His smile and laughter will stay with all who knew him. Michael’s ability to see the humor in a situation and so deflect conflict was a powerful learning. During a visit to the congregation he served in Dusseldorf, I was wearing a kippah at services. An elderly woman went up to him in synagogue demanding he call the police because “there is a woman kippah a kippah in here.” His clever answer that quickly diffused her concern– “By all means please show me where this is against the law and I will call the German authorities immediately.” She hooted in awareness at his response and, even so, sat vigilantly with me during services asking questions about the meaning of prayers. She became a friend and advocate for inclusion through his adept approach.

Michael Goldberger’s At”tune”ment
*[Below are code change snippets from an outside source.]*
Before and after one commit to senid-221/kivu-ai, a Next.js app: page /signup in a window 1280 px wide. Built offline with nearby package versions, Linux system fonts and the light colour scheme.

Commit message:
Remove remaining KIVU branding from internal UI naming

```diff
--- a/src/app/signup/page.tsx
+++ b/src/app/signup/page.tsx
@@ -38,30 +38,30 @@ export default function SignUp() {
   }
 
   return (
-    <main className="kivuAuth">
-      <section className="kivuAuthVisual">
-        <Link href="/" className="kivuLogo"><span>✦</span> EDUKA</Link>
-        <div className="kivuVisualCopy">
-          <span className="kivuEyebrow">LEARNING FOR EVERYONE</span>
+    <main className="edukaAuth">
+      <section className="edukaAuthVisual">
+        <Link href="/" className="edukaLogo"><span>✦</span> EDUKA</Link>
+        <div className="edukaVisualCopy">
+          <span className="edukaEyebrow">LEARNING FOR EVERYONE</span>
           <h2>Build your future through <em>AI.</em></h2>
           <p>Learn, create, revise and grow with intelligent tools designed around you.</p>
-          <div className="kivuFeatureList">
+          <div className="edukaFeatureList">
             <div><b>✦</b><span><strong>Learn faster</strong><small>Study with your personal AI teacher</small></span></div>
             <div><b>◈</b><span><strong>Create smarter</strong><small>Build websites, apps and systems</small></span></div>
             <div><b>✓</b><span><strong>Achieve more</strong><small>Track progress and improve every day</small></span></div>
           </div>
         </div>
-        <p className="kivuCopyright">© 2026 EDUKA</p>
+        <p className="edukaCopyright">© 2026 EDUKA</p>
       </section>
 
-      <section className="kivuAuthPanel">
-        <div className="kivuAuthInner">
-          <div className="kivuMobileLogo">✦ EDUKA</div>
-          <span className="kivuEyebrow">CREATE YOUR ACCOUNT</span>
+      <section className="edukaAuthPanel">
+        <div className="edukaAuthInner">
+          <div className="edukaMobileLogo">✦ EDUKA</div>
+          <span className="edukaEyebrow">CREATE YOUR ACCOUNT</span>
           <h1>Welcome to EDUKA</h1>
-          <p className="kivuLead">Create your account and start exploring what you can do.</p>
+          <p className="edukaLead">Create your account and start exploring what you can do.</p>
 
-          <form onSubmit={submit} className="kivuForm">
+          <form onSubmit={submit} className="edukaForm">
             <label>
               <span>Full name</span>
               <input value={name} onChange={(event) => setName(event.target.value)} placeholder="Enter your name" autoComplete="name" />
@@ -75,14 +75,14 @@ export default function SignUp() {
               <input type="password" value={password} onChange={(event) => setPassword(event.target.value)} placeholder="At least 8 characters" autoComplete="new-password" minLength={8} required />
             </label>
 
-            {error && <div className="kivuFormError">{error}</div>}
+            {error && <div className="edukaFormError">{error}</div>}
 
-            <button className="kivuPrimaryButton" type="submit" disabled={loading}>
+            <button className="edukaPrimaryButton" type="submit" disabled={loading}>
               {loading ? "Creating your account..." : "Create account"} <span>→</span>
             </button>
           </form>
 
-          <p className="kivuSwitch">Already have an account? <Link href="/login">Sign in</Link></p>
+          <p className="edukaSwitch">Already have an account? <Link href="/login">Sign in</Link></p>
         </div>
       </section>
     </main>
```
Michael Goldberger was very attuned to HaShem; to how magnificently, and poignantly inter-connected All Is. He recalled to us a time when a man came up to tell him that during the war he had to shoot a Russian soldier in self defense. As the man he’d shot fell, the man heard the falling soldier uttering the Shema. His sermons will be coming out in a book this fall, hopefully also in English translation. He captured remarkable story moments for teaching, with his emphasis upon humanitarian points to pursue and promote within Jewish text and tradition.
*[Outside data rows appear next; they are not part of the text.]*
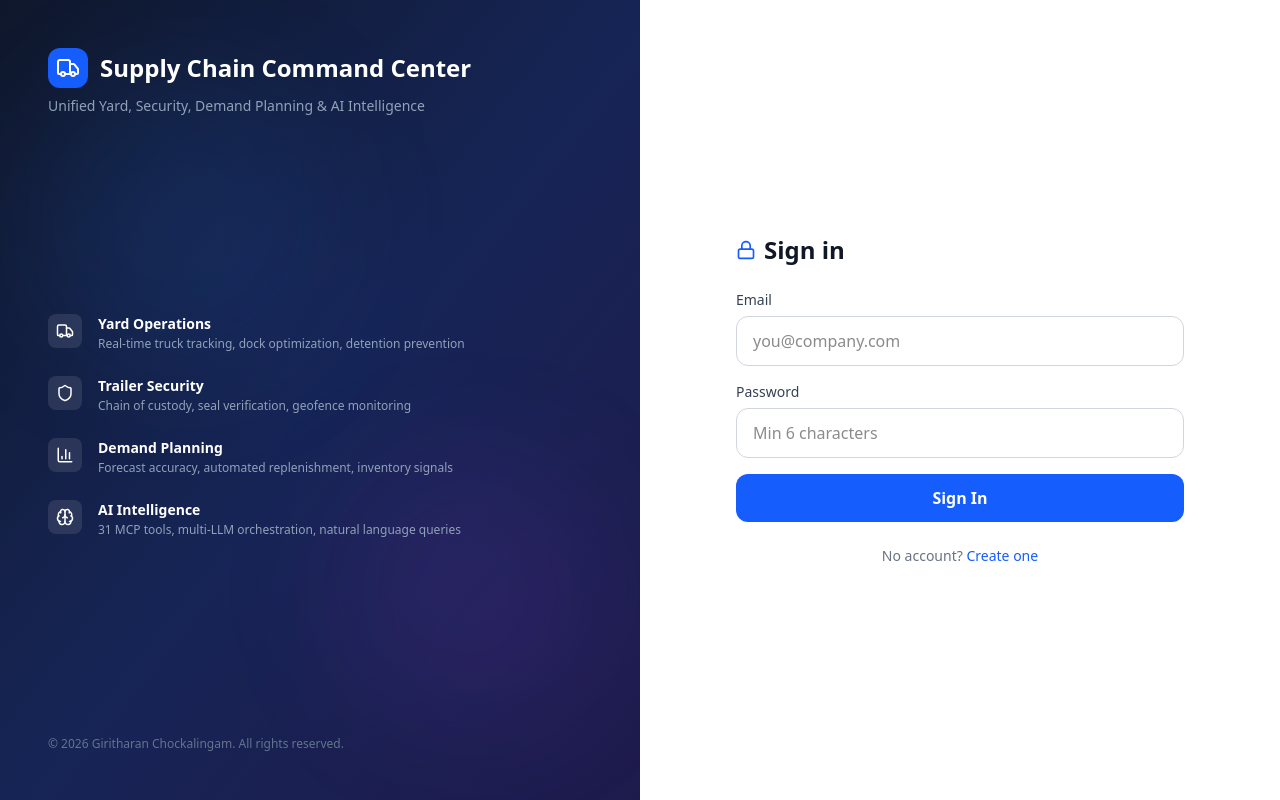
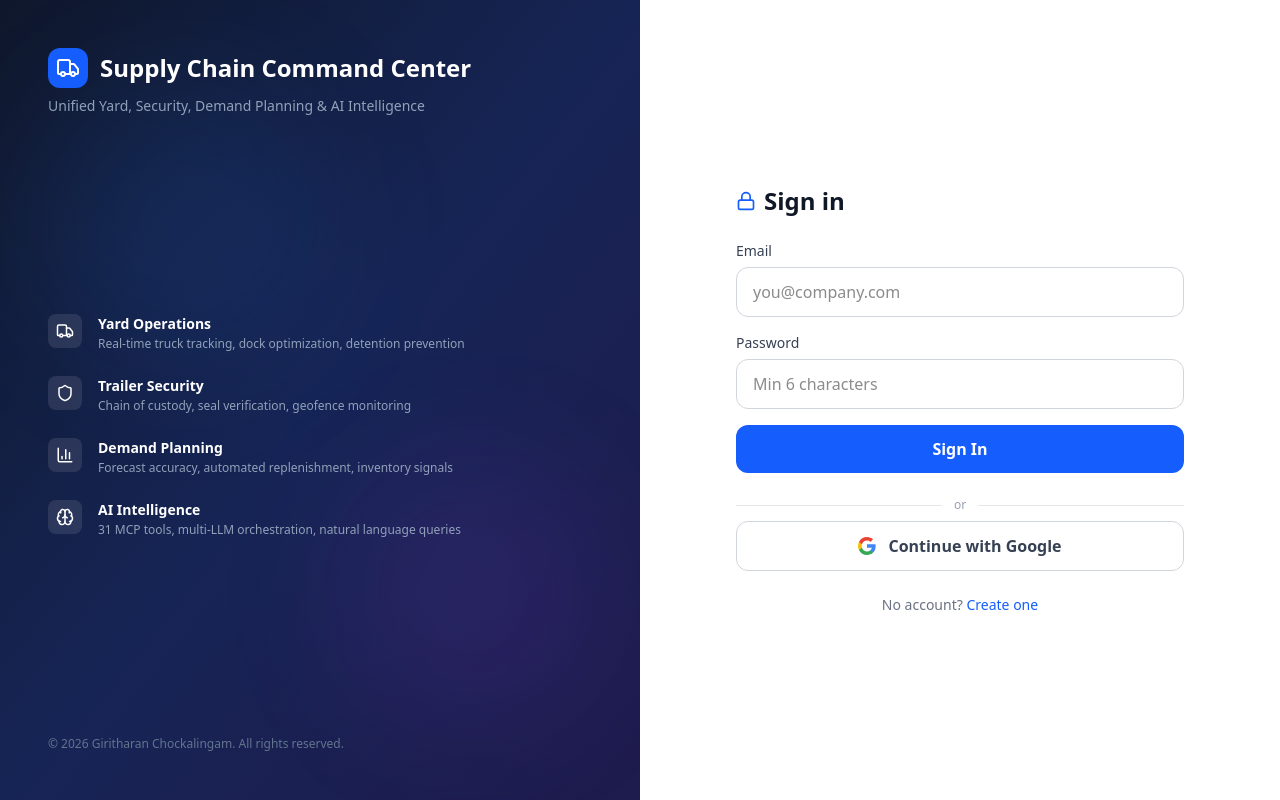
Before and after one commit to giritharanchockalingam/supply-chain-platform, a Next.js app: page /login in a window 1280 px wide. Built offline with nearby package versions, Linux system fonts and the light colour scheme; no server answers.

Commit message:
Add Google OAuth, auth callback, Redis KV compat, and all pending changes

```diff
--- /dev/null
+++ b/src/app/auth/callback/route.ts
@@ -0,0 +1,19 @@
+import { NextResponse } from 'next/server'
+import { createClient } from '@supabase/supabase-js'
+
+export async function GET(request: Request) {
+  const requestUrl = new URL(request.url)
+  const code = requestUrl.searchParams.get('code')
+  const origin = requestUrl.origin
+
+  if (code) {
+    const supabaseUrl = process.env.NEXT_PUBLIC_SUPABASE_URL || ''
+    const supabaseAnonKey = process.env.NEXT_PUBLIC_SUPABASE_ANON_KEY || ''
+    const supabase = createClient(supabaseUrl, supabaseAnonKey, {
+      db: { schema: 'supply_chain' },
+    })
+    await supabase.auth.exchangeCodeForSession(code)
+  }
+
+  return NextResponse.redirect(`${origin}/yard/dashboard`)
+}
--- a/src/app/login/page.tsx
+++ b/src/app/login/page.tsx
@@ -13,8 +13,9 @@
   const [error, setError] = useState<string | null>(null);
   const [loading, setLoading] = useState(false);
   const [signupSuccess, setSignupSuccess] = useState(false);
-  const { signIn, signUp } = useAuth();
+  const { signIn, signUp, signInWithGoogle } = useAuth();
   const router = useRouter();
+  const [googleLoading, setGoogleLoading] = useState(false);
 
   const handleSubmit = async (e: React.FormEvent) => {
     e.preventDefault();
@@ -127,6 +128,34 @@
               <button type="submit" disabled={loading} className="w-full py-3 bg-blue-600 text-white rounded-xl font-semibold hover:bg-blue-700 disabled:opacity-50 disabled:cursor-not-allowed transition-colors">
                 {loading ? 'Please wait...' : mode === 'signin' ? 'Sign In' : 'Create Account'}
               </button>
+
+              {/* Divider */}
+              <div className="flex items-center gap-3 my-2">
+                <div className="flex-1 h-px bg-gray-200" />
+                <span className="text-xs text-gray-400">or</span>
+                <div className="flex-1 h-px bg-gray-200" />
+              </div>
+
+              {/* Google OAuth */}
+              <button
+                type="button"
+                disabled={googleLoading}
+                onClick={async () => {
+                  setGoogleLoading(true);
+                  setError(null);
+                  const { error } = await signInWithGoogle();
+                  if (error) { setError(error); setGoogleLoading(false); }
+                }}
+                className="w-full py-3 bg-white border border-gray-300 text-gray-700 rounded-xl font-semibold hover:bg-gray-50 disabled:opacity-50 disabled:cursor-not-allowed transition-colors flex items-center justify-center gap-3"
+              >
+                <svg width="18" height="18" viewBox="0 0 18 18" xmlns="http://www.w3.org/2000/svg">
+                  <path d="M17.64 9.2c0-.637-.057-1.251-.164-1.84H9v3.481h4.844a4.14 4.14 0 01-1.796 2.716v2.259h2.908c1.702-1.567 2.684-3.875 2.684-6.615z" fill="#4285F4"/>
+                  <path d="M9 18c2.43 0 4.467-.806 5.956-2.18l-2.908-2.259c-.806.54-1.837.86-3.048.86-2.344 0-4.328-1.584-5.036-3.711H.957v2.332A8.997 8.997 0 009 18z" fill="#34A853"/>
+                  <path d="M3.964 10.71A5.41 5.41 0 013.682 9c0-.593.102-1.17.282-1.71V4.958H.957A8.996 8.996 0 000 9c0 1.452.348 2.827.957 4.042l3.007-2.332z" fill="#FBBC05"/>
+                  <path d="M9 3.58c1.321 0 2.508.454 3.44 1.345l2.582-2.58C13.463.891 11.426 0 9 0A8.997 8.997 0 00.957 4.958L3.964 7.29C4.672 5.163 6.656 3.58 9 3.58z" fill="#EA4335"/>
+                </svg>
+                {googleLoading ? 'Redirecting...' : 'Continue with Google'}
+              </button>
             </form>
           )}
 
--- a/src/lib/auth.tsx
+++ b/src/lib/auth.tsx
@@ -10,6 +10,7 @@
   loading: boolean;
   signIn: (email: string, password: string) => Promise<{ error: string | null }>;
   signUp: (email: string, password: string, fullName: string) => Promise<{ error: string | null }>;
+  signInWithGoogle: () => Promise<{ error: string | null }>;
   signOut: () => Promise<void>;
 };
 
@@ -17,6 +18,7 @@
   user: null, session: null, loading: true,
   signIn: async () => ({ error: null }),
   signUp: async () => ({ error: null }),
+  signInWithGoogle: async () => ({ error: null }),
   signOut: async () => {},
 });
 
@@ -54,12 +56,26 @@
     return { error: error?.message || null };
   };
 
+  const signInWithGoogle = async () => {
+    const { error } = await supabase.auth.signInWithOAuth({
+      provider: 'google',
+      options: {
+        redirectTo: `${window.location.origin}/auth/callback`,
+        queryParams: {
+          access_type: 'offline',
+          prompt: 'consent',
+        },
+      },
+    });
+    return { error: error?.message || null };
+  };
+
   const signOut = async () => {
     await supabase.auth.signOut();
   };
 
   return (
-    <AuthContext.Provider value={{ user, session, loading, signIn, signUp, signOut }}>
+    <AuthContext.Provider value={{ user, session, loading, signIn, signUp, signInWithGoogle, signOut }}>
       {children}
     </AuthContext.Provider>
   );
```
Michael also sang as though already an angel and several CDs of his have been produced. Among them is one with his dear friend, a hazzan, Marcel, who shortly preceded Michael in death with the same illness. Michael then made a CD in Marcel’s memory. We treasure these works and will ask the family for copies for Ohalah and Kallah. The melodies and magnificent voices carry the spirit of simchah, Shabbatand chagim in a way that textures time with the sweet fullness of spirit.

The Move to Zurich

Rabbi Goldberger moved to Zurich to be closer to family and received another significant rabbinic appointment and day school to head. He and Pnina manifested loving care and parenting according to the needs and ability of each child, in the way to which we all likely aspire. We again visited Michael in Zurich just before the High Holidays this year, when his renal cancer was already unstoppable. He was passionately was working the two jobs while turning out creative psak halachah such as finding a way to allow women to attend cemetery funerals (not allowed in some European Orthodox settings).

Rabbi Michael Goldberger became my mashpia, until he fell too ill, and he was very much a role model for the integration of tradition and change for my Hubbatzin Barry and I. He looked to the positive in each person, the mitzvah of hakarat hatov ever on his lips. When I would ask after the welfare of Jewish Renewal folks in Europe, he would give an update rich in joy at the accomplishments of each and every one within his acquaintance or mentorship.

I wish you had all known him– a rabbi, scholar, innovator and mensch of the highest order, Rabbi Michael Goldberger.